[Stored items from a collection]
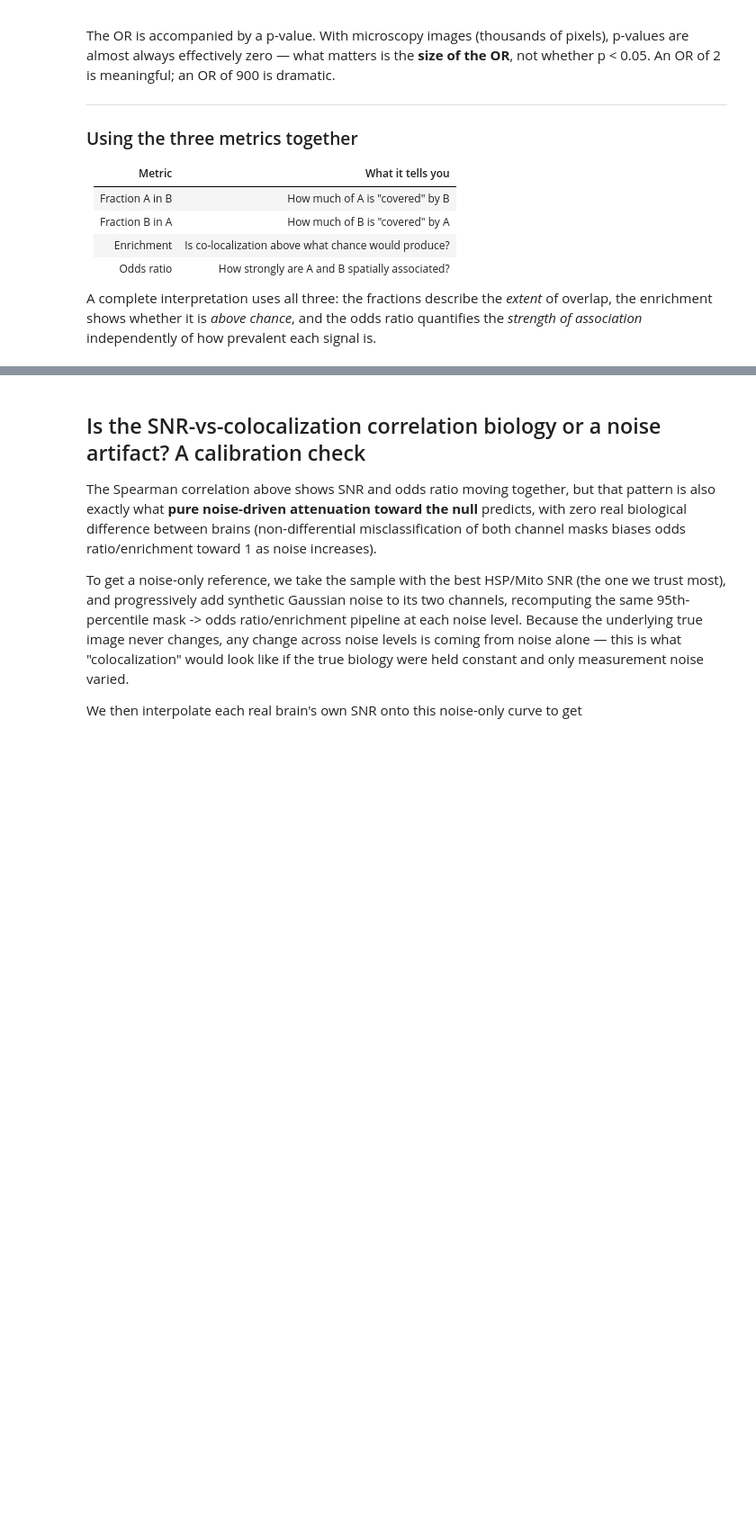
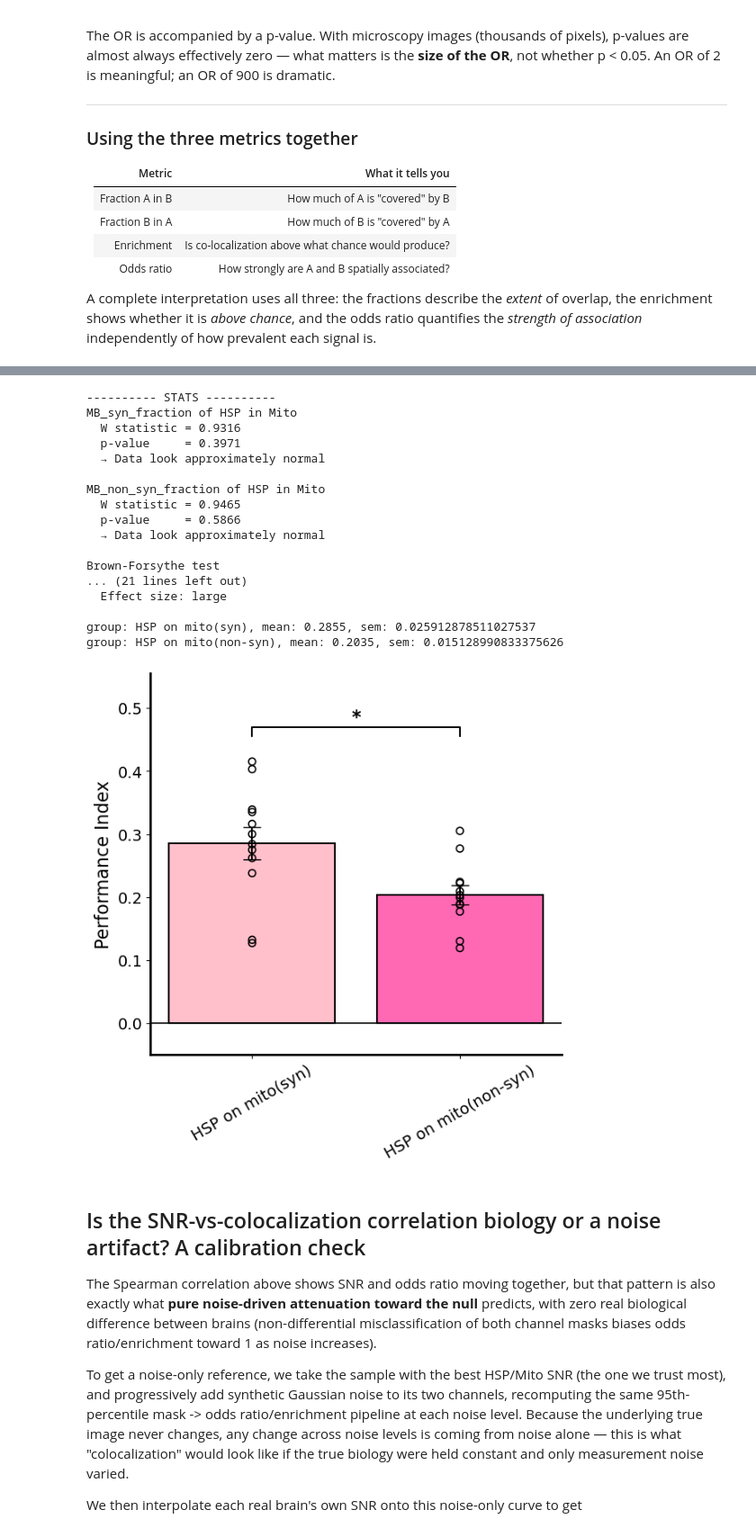
Before and after one commit to gmalagonv/confocal, a Jupyter notebook: analysis_notebooks/26_06_15_all_b.ipynb, the cells around one changed output, grey strips where cells are left out. Shown at 90% size. Saved outputs shown, nothing was run; the diff lists cells and outputs as text; code cells hidden in the pictures; blank space fills up the shorter version.

```diff
--- a/analysis_notebooks/26_06_15_all_b.ipynb
+++ b/analysis_notebooks/26_06_15_all_b.ipynb
@@ -703,3 +1018,24 @@ Spearman(snr_min_HSP_Mito, MB_total_enrichment) = -0.483 (p=0.112)
+# %%
+fast_plotter(['MB_syn_fraction of HSP in Mito','MB_non_syn_fraction of HSP in Mito'], df= df_raw, bar_color=["pink","hotpink"], labels=['HSP on mito(syn)','HSP on mito(non-syn)'] )
+# %% [output]
+---------- STATS ----------
+MB_syn_fraction of HSP in Mito
+  W statistic = 0.9316
+  p-value     = 0.3971
+  → Data look approximately normal
+
+MB_non_syn_fraction of HSP in Mito
+  W statistic = 0.9465
+  p-value     = 0.5866
+  → Data look approximately normal
+
+Brown-Forsythe test
+... (21 lines left out)
+  Effect size: large
+
+group: HSP on mito(syn), mean: 0.2855, sem: 0.025912878511027537
+group: HSP on mito(non-syn), mean: 0.2035, sem: 0.015128990833375626
+[figure, added]
 # %% [markdown]
 ## Is the SNR-vs-colocalization correlation biology or a noise artifact? A calibration check
 
```
Also changed, not shown: parts of 14 cells of this notebook, 5 other files.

### Task details
In the records, locate each line holding the string "ipynb" and copy it.

### Your solution
Before and after one commit to gmalagonv/confocal, a Jupyter notebook: analysis_notebooks/26_06_15_all_b.ipynb, the cells around one changed output, grey strips where cells are left out. Shown at 90% size. Saved outputs shown, nothing was run; the diff lists cells and outputs as text; code cells hidden in the pictures; blank space fills up the shorter version.
--- a/analysis_notebooks/26_06_15_all_b.ipynb
+++ b/analysis_notebooks/26_06_15_all_b.ipynb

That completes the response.